↓↓↓
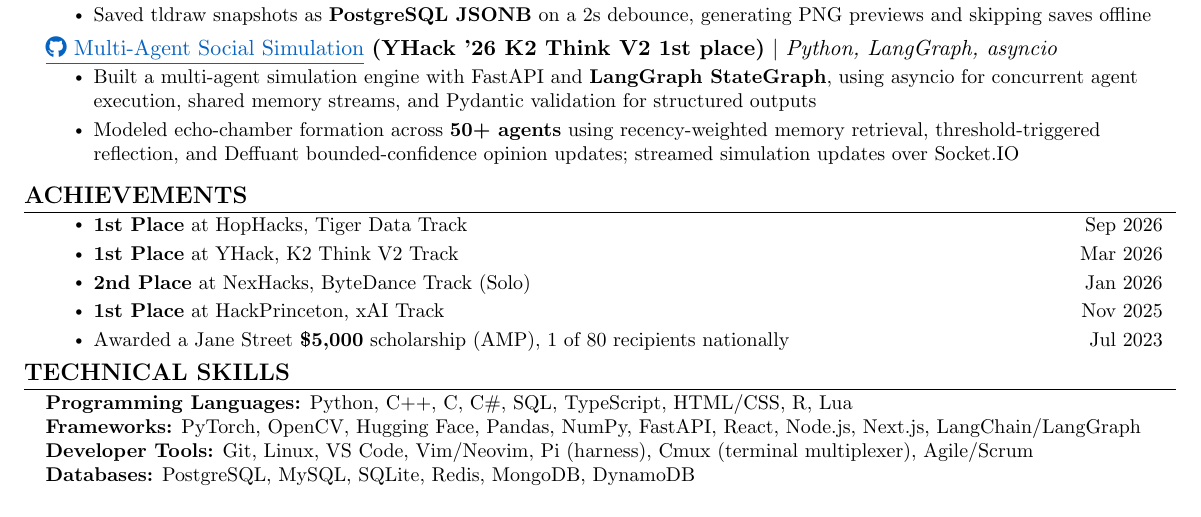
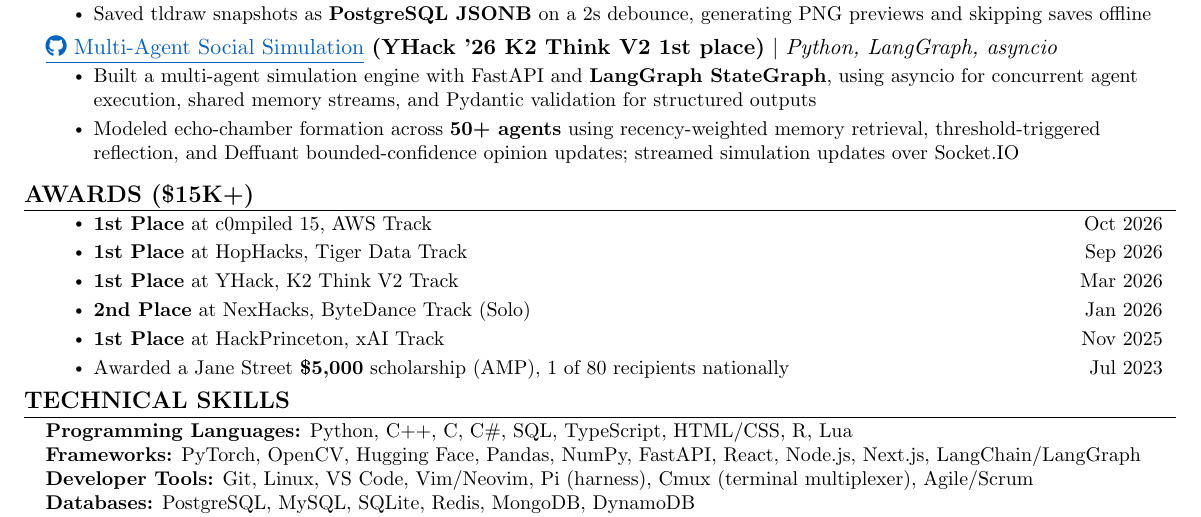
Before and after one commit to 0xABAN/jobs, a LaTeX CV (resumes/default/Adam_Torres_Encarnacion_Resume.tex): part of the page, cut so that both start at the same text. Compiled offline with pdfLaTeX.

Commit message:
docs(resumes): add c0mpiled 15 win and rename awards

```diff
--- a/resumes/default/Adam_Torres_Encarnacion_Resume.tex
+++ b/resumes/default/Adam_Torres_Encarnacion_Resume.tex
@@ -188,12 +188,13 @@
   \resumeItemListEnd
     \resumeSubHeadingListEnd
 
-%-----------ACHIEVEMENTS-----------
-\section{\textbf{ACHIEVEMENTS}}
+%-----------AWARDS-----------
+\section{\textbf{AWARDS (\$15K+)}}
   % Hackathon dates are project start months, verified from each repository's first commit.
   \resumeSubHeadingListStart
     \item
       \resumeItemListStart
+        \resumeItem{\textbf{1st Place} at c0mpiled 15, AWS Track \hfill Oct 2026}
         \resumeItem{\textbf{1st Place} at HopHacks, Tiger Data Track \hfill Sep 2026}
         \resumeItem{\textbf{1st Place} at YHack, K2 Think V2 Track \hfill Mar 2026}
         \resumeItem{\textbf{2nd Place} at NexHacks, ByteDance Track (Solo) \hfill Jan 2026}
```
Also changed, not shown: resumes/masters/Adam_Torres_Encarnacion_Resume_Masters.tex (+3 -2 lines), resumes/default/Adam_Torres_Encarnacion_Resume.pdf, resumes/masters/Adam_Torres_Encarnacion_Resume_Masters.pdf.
↑↑↑
» **Task**
Search the records for lines holding the word "section", then copy each line you find.

» **Reply to the exercise**
-\section{\textbf{ACHIEVEMENTS}}
+\section{\textbf{AWARDS (\$15K+)}}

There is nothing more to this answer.